I am no longer capable of burying my head in the South Carolina sand and denying that in five days I'm packing all my earthly belongings in a giant U-Haul and haulin' it across several state lines. My house officially looks half-empty. Half-lived in. It's a state in flux. And it's exciting and disconcerting all at the same time.

My son doesn't know what to think of all this chaos. He has had a lot of fun pushing empty boxes around the living room, but he's really not too happy with how distracted Mommy and Daddy are lately. Tonight I was doing some work in my office/guest room, which is now basically stripped bare except for this computer, and Kostyn walked in and looked up at the wall that used to have Chris' guitars hanging on it. Kostyn normally points to one and signs "Help" (well, his version of "help," which looks suspiciously like his version of "more") and I get one down and put it on the floor for him to strum.

When he saw that bare wall tonight, he threw up his arms in this exasperated, "The guitars are gone, too!?" motion, looked at me disapprovingly, and walked out. It was sad, and hysterically funny.

Denial is also over because I've begun to say goodbye to my friends here. I had breakfast with my pal Tripp on Saturday morning. Tripp, a retired lieutenant colonel in the Marine Corps, and I crossed paths several years ago when we were both volunteering with the American Cancer Society's Relay for Life. We joined forces and eventually were co-chairmen of the local 12-hour, overnight event one year, raising $165,000 for the ACS and getting very, very overtired in the process.

I've since worked with Tripp at Special Olympics track and field events, too, which are always a blast. Last year, when he and another caring soul started up the Lowcountry Autism Foundation to help families dealing with autism, he asked me to be a board member. I was loving being a full-time mom but missing the part of my life that volunteering with ACS and hospice had filled, so I happily accepted.

Tripp taught me a lot about the essence of giving, and how much you get in return when you give. For me, he will always be the shining example of community service, and I will miss him and his outlook so much.

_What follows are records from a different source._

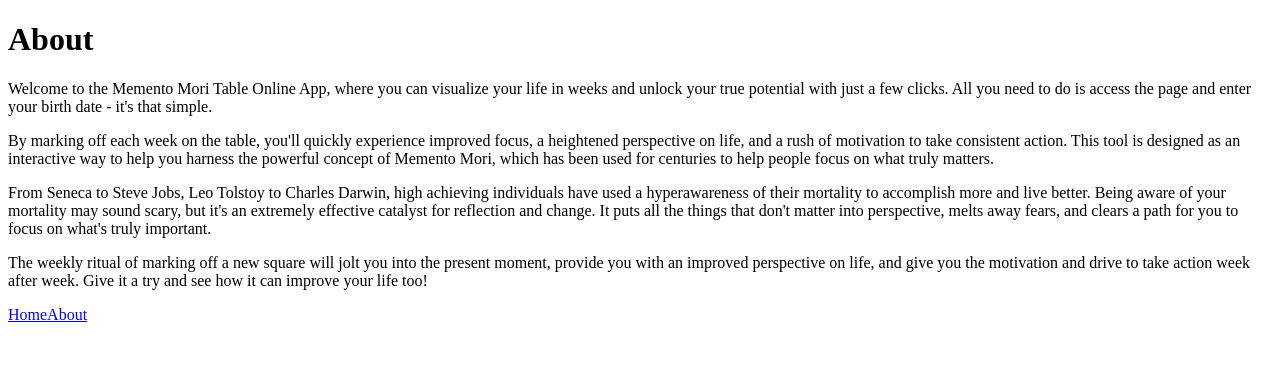
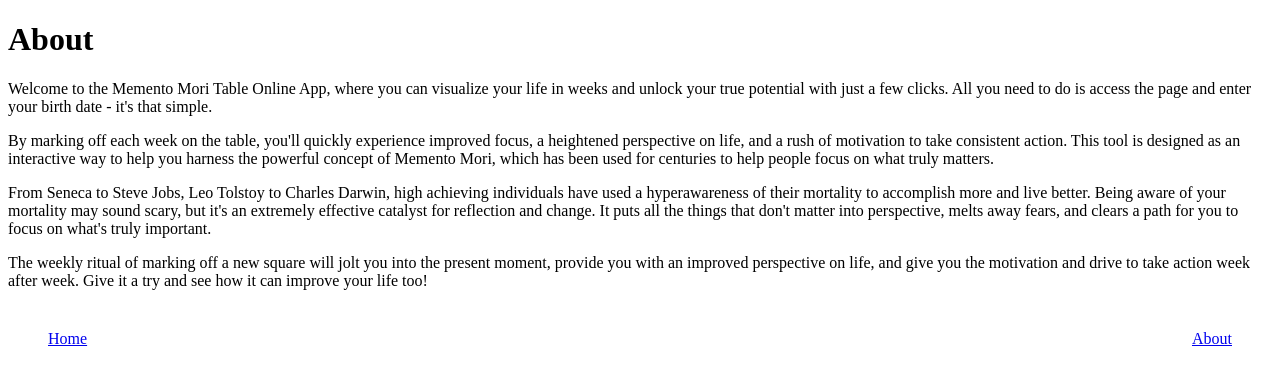
Before and after one commit to ld3nl/memento-mori, a Next.js app: page /about in a window 1280 px wide. Shown: the top 382 px of the page. Built offline with nearby package versions, Linux system fonts and the light colour scheme.

Commit message:
simple nav

```diff
--- a/components/Nav/Nav.module.scss
+++ b/components/Nav/Nav.module.scss
@@ -1,3 +1,5 @@
 .nav {
-  display: block;
+  margin: 2.5rem;
+  display: flex;
+  justify-content: space-between;
 }
--- a/components/Nav/Nav.tsx
+++ b/components/Nav/Nav.tsx
@@ -9,7 +9,7 @@ type Props = {
 
 const Nav: React.FunctionComponent<Props> = ({ className }) => {
   const items = [
-    { title: "Home", url: "home" },
+    { title: "Home", url: "/" },
     { title: "About", url: "/about" },
   ];
 
```
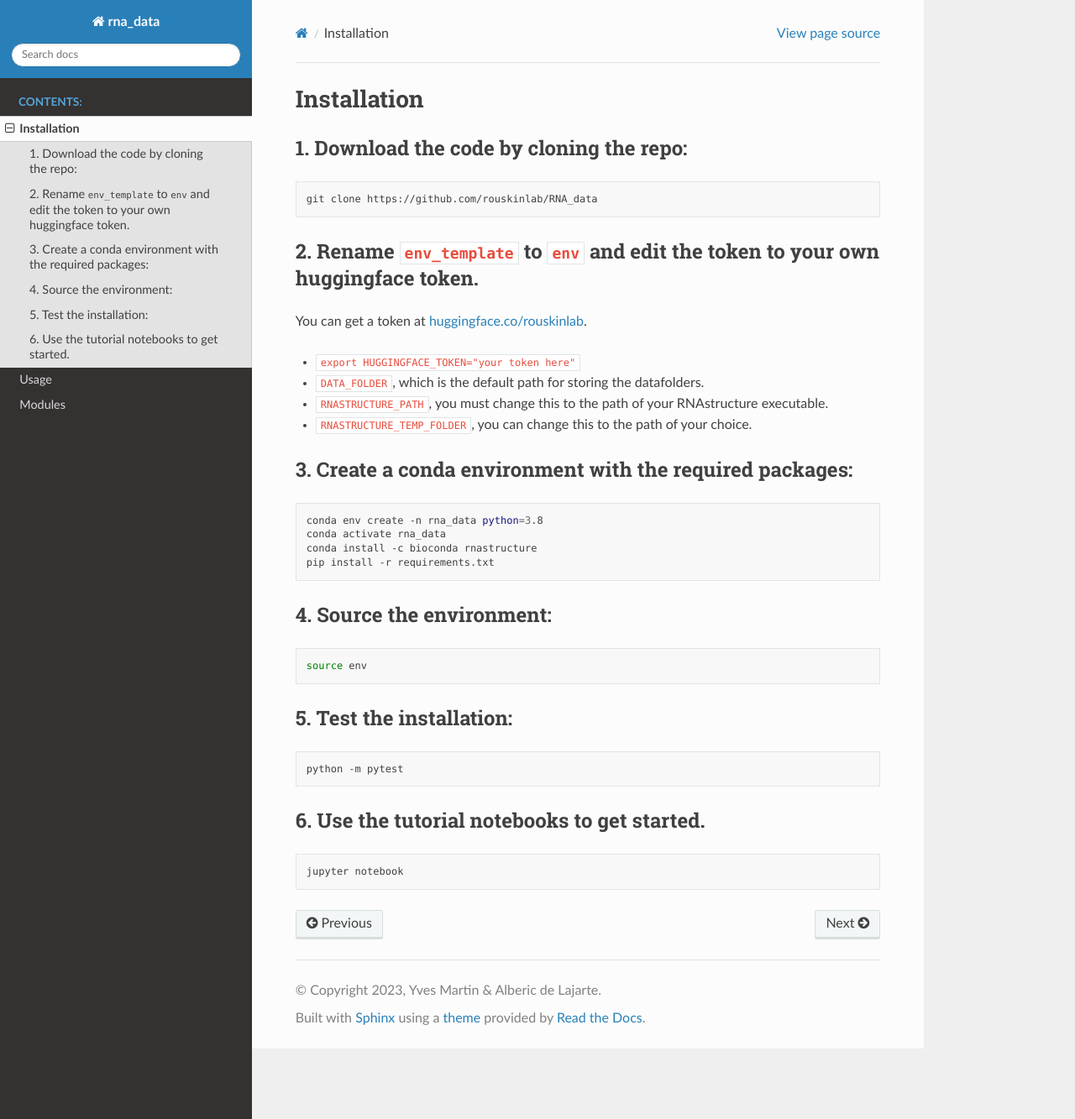
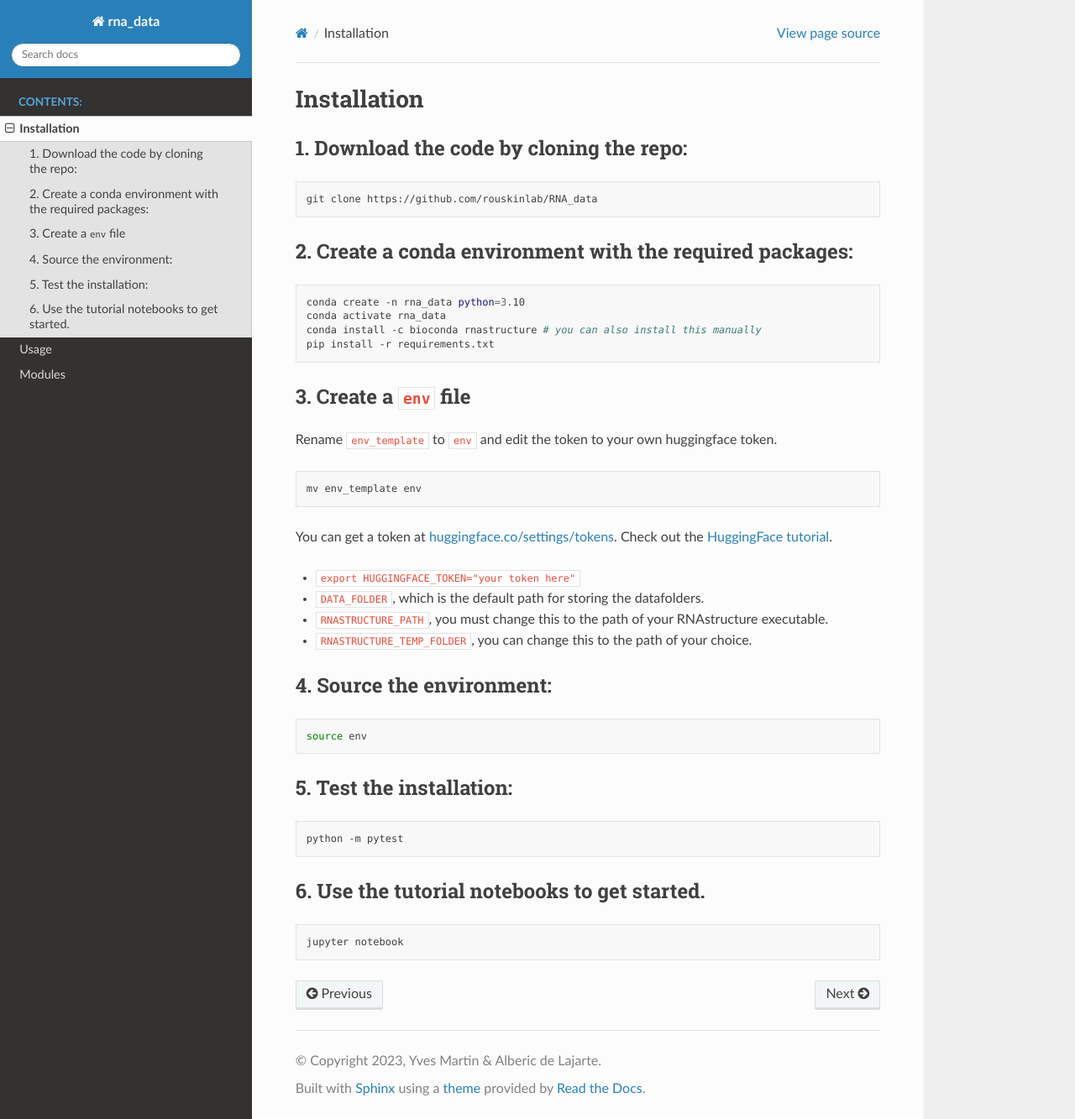
Before and after one commit to rouskinlab/RNA_data, a Sphinx documentation site: the page built from docs/installation.rst, in a window 1280 px wide and 1333 px high. Shown: the whole window at 84% size. Built offline with Sphinx 7.4.7 and the Read the Docs theme 2.0.0, drawn with Linux system fonts in a browser that asks for light colours.

Commit message:
fix name

```diff
--- a/docs/installation.rst
+++ b/docs/installation.rst
@@ -9,26 +9,34 @@ Installation
 
     git clone https://github.com/rouskinlab/RNA_data
 
+2. Create a conda environment with the required packages:
+----------------------------------------------------------------------------------
 
-2. Rename ``env_template`` to ``env`` and edit the token to your own huggingface token.
----------------------------------------------------------------------------------------
+.. code-block:: bash
 
-You can get a token at `huggingface.co/rouskinlab <https://huggingface.co/rouskinlab>`_.
+    conda create -n rna_data python=3.10
+    conda activate rna_data
+    conda install -c bioconda rnastructure # you can also install this manually
+    pip install -r requirements.txt
+
+
+3. Create a ``env`` file
+-------------------------
+
+Rename ``env_template`` to ``env`` and edit the token to your own huggingface token.
+
+.. code-block:: bash
+
+    mv env_template env
+
+You can get a token at `huggingface.co/settings/tokens <https://huggingface.co/settings/tokens>`_.
+Check out the `HuggingFace tutorial <https://github.com/rouskinlab/RNA_data/blob/main/tutorials/huggingface.ipynb>`_.
+
 
 - ``export HUGGINGFACE_TOKEN="your token here"``
 - ``DATA_FOLDER``, which is the default path for storing the datafolders.
 - ``RNASTRUCTURE_PATH``, you must change this to the path of your RNAstructure executable.
 - ``RNASTRUCTURE_TEMP_FOLDER``, you can change this to the path of your choice.
-
-3. Create a conda environment with the required packages:
-----------------------------------------------------------------------------------
-
-.. code-block:: bash
-
-    conda env create -n rna_data python=3.8
-    conda activate rna_data
-    conda install -c bioconda rnastructure
-    pip install -r requirements.txt
 
 
 4. Source the environment:
--- a/requirements.txt
+++ b/requirements.txt
@@ -14,3 +14,6 @@ pandas
 huggingface
 huggingface_hub
 sphinx_rtd_size
+jupyter
+ipykernel
+ipython
```
Also changed, not shown: 3 other files.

I've since said goodbye to a handful of others who are close to my heart, and each one has enriched my life here. So far, no tears though. For some reason (denial creeping back in???) I'm sure we will see one another again. And that comforts me.

1 comment:

Heather said...

I have to do my good-bye before Friday ... Not something I'm looking forward to. Love ya.